An innovative project has been proposed by Axel de Stampa and Sylvain Macaux, dubbed “Casa Futebol,” that will aim to transform Brazil’s World Cup stadiums, and intends to renovate the stadiums in a way that will help the growing deficit of housing for Brazilians. The stadiums will continue to be used to host various soccer matches, but their seats will be partially replaced by prefabricated housing, and the outside facade will be colonized.
The plan proposes that modular housing units be installed between concrete pylons and stacked around the stadium’s perimeter, which will help to make the most use of the space that is not being used. The architects plan to keep the stadium active for games and will use the revenue that is generated to help them continue maintenance on the residential units.
“The project covers 12 Brazilian stadiums,… There are actually six stadiums where we can colonize the exterior facade. Five of these have an exterior structure composed of concrete and metal columns separated by seven or eight meters (23 to 26 ft). We just have to insert pre-fabricated housing using the existing structures... The project is based on modular pre-fabricated houses, so the only thing that changes is the implantation of the houses.” says Stampa.

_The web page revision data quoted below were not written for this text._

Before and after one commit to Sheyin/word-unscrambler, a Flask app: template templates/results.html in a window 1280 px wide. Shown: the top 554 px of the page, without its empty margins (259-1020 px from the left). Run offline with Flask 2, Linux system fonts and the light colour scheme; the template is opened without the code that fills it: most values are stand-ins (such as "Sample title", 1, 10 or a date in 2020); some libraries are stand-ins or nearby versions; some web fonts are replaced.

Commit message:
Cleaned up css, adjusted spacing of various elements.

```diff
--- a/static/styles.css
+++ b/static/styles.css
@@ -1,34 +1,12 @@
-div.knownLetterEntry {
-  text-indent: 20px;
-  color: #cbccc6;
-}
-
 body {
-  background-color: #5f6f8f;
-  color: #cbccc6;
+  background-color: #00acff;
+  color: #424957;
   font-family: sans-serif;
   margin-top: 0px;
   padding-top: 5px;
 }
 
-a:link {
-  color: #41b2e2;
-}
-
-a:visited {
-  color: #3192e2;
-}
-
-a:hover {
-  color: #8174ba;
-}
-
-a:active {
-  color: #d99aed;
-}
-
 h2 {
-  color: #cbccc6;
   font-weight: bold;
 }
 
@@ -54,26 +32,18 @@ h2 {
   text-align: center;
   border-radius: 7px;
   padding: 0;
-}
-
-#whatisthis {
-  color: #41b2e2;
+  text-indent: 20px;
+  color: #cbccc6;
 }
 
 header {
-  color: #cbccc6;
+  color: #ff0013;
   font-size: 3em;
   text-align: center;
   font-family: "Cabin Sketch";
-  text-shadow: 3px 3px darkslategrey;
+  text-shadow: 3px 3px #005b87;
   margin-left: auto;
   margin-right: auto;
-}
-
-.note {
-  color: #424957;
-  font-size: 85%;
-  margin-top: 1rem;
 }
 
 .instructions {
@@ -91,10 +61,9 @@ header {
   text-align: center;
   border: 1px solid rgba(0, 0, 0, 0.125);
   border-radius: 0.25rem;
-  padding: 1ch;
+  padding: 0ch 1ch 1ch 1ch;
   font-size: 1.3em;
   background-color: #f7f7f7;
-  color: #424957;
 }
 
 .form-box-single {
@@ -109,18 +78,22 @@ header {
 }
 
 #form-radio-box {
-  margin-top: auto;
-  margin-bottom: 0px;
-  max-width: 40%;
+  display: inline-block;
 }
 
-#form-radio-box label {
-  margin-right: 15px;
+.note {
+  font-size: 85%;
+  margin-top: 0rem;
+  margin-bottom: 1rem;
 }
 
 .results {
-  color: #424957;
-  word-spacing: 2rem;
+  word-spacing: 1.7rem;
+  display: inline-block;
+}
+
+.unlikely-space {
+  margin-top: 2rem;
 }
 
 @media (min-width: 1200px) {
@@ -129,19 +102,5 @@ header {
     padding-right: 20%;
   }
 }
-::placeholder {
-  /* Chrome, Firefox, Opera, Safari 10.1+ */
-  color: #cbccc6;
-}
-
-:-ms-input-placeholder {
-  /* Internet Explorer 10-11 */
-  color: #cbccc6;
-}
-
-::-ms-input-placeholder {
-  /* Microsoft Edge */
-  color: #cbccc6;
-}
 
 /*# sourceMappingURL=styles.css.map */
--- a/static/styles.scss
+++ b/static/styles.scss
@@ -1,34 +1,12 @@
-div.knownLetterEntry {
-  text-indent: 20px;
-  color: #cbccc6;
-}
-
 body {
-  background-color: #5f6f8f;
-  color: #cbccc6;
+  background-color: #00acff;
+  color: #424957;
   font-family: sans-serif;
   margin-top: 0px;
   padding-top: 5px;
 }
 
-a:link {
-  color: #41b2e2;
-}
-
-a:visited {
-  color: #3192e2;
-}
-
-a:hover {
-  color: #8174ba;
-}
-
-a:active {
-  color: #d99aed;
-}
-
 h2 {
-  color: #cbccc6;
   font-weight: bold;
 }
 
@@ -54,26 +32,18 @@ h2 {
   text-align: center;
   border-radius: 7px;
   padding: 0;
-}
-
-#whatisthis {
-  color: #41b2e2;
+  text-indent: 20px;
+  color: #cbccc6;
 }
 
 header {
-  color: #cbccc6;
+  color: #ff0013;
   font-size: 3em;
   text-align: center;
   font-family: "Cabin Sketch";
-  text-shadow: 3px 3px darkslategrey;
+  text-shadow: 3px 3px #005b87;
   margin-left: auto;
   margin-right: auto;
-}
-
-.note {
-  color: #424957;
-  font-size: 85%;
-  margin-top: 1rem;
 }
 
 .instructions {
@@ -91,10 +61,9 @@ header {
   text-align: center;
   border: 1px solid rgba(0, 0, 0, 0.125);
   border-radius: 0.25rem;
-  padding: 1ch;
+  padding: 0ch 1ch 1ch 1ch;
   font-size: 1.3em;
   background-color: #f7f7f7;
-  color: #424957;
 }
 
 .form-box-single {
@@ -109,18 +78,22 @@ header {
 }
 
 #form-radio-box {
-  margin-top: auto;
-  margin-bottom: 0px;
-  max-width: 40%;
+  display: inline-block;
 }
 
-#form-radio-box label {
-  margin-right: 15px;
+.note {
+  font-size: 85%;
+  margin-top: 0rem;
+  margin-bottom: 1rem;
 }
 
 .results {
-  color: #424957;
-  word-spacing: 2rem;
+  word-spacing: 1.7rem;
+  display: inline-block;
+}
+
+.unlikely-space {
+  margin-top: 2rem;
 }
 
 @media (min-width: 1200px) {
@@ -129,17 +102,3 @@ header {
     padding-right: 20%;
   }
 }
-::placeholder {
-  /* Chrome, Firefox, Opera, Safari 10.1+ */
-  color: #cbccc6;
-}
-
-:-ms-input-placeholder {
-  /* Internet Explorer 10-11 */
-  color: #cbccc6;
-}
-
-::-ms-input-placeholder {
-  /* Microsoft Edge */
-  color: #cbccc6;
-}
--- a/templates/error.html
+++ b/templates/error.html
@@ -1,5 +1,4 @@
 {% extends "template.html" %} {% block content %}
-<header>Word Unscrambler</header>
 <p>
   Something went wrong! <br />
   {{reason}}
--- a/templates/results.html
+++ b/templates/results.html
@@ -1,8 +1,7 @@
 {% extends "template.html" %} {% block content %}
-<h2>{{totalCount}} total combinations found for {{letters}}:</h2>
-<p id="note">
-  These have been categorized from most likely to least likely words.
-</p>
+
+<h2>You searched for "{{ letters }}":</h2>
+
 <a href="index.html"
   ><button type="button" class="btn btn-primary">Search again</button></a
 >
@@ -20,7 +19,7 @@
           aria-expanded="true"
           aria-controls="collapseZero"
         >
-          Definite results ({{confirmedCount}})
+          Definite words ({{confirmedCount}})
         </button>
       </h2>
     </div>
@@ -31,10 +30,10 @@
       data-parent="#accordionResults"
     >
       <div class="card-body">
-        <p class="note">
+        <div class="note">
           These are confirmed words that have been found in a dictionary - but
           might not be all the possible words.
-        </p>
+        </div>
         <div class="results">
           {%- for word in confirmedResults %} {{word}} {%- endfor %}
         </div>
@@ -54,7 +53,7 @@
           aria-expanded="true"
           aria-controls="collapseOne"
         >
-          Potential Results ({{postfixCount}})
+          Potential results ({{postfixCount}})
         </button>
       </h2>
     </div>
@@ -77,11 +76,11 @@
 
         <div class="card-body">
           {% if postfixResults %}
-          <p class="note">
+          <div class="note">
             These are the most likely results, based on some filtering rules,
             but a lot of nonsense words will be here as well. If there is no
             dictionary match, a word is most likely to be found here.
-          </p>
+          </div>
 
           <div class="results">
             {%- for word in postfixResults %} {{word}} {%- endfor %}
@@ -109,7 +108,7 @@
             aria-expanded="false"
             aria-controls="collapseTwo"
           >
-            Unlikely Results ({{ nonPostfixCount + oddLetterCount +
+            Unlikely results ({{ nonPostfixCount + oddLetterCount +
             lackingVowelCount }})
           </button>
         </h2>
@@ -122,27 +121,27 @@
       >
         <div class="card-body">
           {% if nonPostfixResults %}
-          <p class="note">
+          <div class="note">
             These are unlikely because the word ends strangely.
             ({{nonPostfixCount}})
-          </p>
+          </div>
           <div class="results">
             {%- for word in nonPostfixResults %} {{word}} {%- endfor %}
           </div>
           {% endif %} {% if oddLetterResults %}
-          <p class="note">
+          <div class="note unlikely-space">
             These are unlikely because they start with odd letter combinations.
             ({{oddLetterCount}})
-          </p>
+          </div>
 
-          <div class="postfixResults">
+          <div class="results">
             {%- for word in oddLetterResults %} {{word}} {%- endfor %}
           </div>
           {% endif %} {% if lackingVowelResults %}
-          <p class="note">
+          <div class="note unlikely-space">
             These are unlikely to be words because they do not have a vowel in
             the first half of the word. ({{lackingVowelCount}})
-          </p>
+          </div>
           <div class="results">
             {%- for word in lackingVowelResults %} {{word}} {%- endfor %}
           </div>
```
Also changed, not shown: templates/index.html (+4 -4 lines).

It is estimated that if all 12 stadiums are successfully converted, the stadiums could easily house between 1,500 and 2,000 people each, a total of approximately 20,000 people. This stadium recycling proposal is part of a ‘1 week 1 project’ architecture assignment. For the project, Stampa and Macaux endeavor to produce spontaneous architecture projects every week for one year. While there are no concrete plans as of yet to implement the stadium changes, the pair hopes that their vision inspires others to think of similar socially conscious alternatives, and push for their implementation.
Aside from illuminating the best in soccer, the recent World Cup games in Brazil also helped to highlight the gulf between the rich and poor within the nation. While many were eager for the sporting events to take place, many within the region and around the world were put-off by the obscene amount of money that they saw as wasted on the event.
It’s hard to justify spending millions of dollars toward one sporting event when thousands of citizens within Brazil are homeless, starving, and suffering themselves. Tens of thousands of people took to the streets in Brazil prior to (and during) the World Cup, in an effort to bring attention to their grievances over the money that was being spent, and the poor conditions for other Brazilians that continue to be ignored. These protests continued despite Brazil declaring such actions illegal.
For the entire sporting event, Brazil allocated and spent more than 11 billion dollars, which left many wondering if the investment was worth it and how much the country is going to profit from the 12 new stadiums now that the tournament is completed. Some nations, like Germany and France, were able to recover their initial investments because they were able to get substantial use from the stadiums following the World Cup games. Other nations, like South Korea and Japan, weren’t so lucky.
Brazil will also be hosting the 2016 Olympics, and this provides a new opportunity for the country to get more use from the stadiums as they try to make up for the money that was spent. However, as is the fashion with Olympic celebrations, Brazil will undoubtedly be spending even more money on that sporting event. For the next World Cup, Russia will be hosting the games next and they are already believed to be spending at least $7 billion on stadium preparation.
Still, using stadiums to house the unfortunate on the facade is a creative and efficient way of helping people without constructing new buildings. Here’s hoping the project gets more than just some serious consideration.